The (non)Heuristic Value of Evolution
|December 19, 2008||Posted by DonaldM under Biology, Darwinism, Evolution, Intelligent Design, Science|
Theodosius Dobzhansky once famously said that “nothing in biology makes sense except in the light of evolution.” Except, of course, when biology doesn’t need to even consider evolution, which for practicle purposes is most of the time.
Today, I had the privilege to have lunch with a research scientist who works in the area of bio-pharmaceuticals for a pharmaceutical company. He told me about their research with proteins and genes that enable them to develop products that alleviate or cure a wide range of diseases at the cellular level. Of great value to the research they do was the Human Genome Project because it made available the entire database to whoever needed it. That information enabled them to move several projects forward.

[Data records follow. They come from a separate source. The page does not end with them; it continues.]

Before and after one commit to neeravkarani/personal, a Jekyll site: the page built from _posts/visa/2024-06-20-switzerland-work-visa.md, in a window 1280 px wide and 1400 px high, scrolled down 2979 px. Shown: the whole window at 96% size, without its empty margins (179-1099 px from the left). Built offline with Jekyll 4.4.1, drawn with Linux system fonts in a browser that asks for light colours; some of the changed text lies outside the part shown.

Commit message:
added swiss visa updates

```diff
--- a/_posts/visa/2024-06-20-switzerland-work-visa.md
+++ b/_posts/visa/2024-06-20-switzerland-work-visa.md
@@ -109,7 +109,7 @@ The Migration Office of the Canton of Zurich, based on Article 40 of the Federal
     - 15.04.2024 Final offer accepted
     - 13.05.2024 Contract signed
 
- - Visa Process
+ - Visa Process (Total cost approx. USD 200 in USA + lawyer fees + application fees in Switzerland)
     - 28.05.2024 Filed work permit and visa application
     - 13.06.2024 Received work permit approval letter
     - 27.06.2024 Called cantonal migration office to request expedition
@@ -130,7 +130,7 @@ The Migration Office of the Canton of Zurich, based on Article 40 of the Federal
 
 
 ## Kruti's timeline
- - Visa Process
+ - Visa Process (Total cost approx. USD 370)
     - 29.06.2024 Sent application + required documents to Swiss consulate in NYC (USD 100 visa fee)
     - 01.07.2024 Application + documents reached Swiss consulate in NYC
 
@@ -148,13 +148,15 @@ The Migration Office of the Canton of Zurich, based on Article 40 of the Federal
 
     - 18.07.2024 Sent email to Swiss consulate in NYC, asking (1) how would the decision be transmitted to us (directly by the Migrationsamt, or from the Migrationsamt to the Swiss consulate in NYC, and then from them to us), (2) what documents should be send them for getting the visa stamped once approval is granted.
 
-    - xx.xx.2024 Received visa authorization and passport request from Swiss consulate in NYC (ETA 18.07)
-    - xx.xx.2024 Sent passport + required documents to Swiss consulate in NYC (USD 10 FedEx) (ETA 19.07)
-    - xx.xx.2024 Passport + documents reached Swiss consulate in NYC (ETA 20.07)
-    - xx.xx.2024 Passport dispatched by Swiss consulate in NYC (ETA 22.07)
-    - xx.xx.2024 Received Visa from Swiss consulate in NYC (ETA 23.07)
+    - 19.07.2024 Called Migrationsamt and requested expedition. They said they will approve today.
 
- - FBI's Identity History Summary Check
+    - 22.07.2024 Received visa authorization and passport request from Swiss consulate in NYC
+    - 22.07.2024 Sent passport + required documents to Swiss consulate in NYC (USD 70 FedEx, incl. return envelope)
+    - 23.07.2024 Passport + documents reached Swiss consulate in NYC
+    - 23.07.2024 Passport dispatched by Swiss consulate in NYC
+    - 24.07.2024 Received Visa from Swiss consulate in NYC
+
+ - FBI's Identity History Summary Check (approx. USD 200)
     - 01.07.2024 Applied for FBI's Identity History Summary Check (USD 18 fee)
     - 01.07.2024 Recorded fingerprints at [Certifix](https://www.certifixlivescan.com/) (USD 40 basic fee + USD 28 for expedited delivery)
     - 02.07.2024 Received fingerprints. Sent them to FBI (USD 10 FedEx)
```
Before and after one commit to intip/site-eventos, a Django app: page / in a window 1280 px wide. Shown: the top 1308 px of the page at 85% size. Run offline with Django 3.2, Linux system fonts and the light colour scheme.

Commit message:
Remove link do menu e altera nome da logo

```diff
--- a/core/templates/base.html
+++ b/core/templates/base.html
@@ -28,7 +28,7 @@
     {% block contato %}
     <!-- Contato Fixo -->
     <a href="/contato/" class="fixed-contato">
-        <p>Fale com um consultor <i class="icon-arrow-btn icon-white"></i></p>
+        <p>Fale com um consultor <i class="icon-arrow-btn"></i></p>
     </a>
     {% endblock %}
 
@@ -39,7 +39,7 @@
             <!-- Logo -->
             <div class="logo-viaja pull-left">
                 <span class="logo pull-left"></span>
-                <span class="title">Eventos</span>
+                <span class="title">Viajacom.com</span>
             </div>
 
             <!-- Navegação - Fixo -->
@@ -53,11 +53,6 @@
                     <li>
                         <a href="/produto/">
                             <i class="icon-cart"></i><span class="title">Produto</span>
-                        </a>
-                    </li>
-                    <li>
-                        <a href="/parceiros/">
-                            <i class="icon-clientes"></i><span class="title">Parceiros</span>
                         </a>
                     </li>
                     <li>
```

He knew from our conversation that I had been involved in the Intelligent Design/Evolution debate, so I asked him
what role evolution played in all thier research. Now, this is a research facility that is carrying on a huge number of projects across a number of areas in cellular biology, bio-chemistry, hemotology, oncology and other related areas. He said that evolution plays no role whatsoever in their research and that evolutionary theory doesn’t make one whit of difference to the outcome of any of their research projects and never has. To clarify, I said, “so the heuristic value of evolutionary theory to your biological research is….” and he answered “Nil!”.
Perhaps its time to reconsider Dobzhansky’s famous quote. How about “Nearly everything in biology makes sense apart from evolution.” At least, that seems to be the case for real scientists working in real labs doing all sorts of fruitful research.